* _Try it_:
Please report every line in the entries that contains the string "updated".

___ Input records

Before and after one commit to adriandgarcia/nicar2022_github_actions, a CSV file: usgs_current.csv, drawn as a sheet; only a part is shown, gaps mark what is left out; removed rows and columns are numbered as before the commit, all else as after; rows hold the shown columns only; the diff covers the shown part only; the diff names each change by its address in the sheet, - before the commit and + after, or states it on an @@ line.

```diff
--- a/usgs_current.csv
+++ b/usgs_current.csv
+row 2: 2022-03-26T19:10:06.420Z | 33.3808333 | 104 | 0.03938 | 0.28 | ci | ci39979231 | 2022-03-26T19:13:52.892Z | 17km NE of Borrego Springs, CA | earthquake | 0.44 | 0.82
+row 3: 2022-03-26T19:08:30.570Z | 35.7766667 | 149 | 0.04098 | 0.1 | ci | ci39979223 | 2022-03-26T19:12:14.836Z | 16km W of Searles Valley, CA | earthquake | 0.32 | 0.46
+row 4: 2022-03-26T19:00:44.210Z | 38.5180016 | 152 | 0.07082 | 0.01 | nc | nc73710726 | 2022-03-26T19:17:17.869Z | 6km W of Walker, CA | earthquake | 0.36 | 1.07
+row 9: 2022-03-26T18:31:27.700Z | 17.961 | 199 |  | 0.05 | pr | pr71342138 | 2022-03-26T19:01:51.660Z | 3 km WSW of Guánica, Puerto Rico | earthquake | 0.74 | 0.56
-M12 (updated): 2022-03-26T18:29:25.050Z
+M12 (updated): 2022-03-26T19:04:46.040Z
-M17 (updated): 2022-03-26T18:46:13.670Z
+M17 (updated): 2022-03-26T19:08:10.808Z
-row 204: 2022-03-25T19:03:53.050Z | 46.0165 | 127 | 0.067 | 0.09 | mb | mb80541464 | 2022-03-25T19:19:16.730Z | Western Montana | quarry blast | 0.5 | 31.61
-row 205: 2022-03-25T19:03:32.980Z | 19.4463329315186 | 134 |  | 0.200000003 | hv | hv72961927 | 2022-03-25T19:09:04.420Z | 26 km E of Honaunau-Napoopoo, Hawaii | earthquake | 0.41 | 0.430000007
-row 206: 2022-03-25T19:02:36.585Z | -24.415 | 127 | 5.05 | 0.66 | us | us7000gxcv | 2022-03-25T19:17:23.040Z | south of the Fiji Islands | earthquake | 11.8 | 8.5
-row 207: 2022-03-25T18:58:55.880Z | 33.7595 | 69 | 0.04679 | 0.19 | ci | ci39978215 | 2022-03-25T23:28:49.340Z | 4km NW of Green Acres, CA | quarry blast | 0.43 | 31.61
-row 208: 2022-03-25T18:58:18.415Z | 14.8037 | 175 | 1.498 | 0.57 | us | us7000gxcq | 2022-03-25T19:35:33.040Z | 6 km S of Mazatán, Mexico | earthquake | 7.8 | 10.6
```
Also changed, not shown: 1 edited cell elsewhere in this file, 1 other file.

______

* _Output for this task_:
-M12 (updated): 2022-03-26T18:29:25.050Z
+M12 (updated): 2022-03-26T19:04:46.040Z
-M17 (updated): 2022-03-26T18:46:13.670Z
+M17 (updated): 2022-03-26T19:08:10.808Z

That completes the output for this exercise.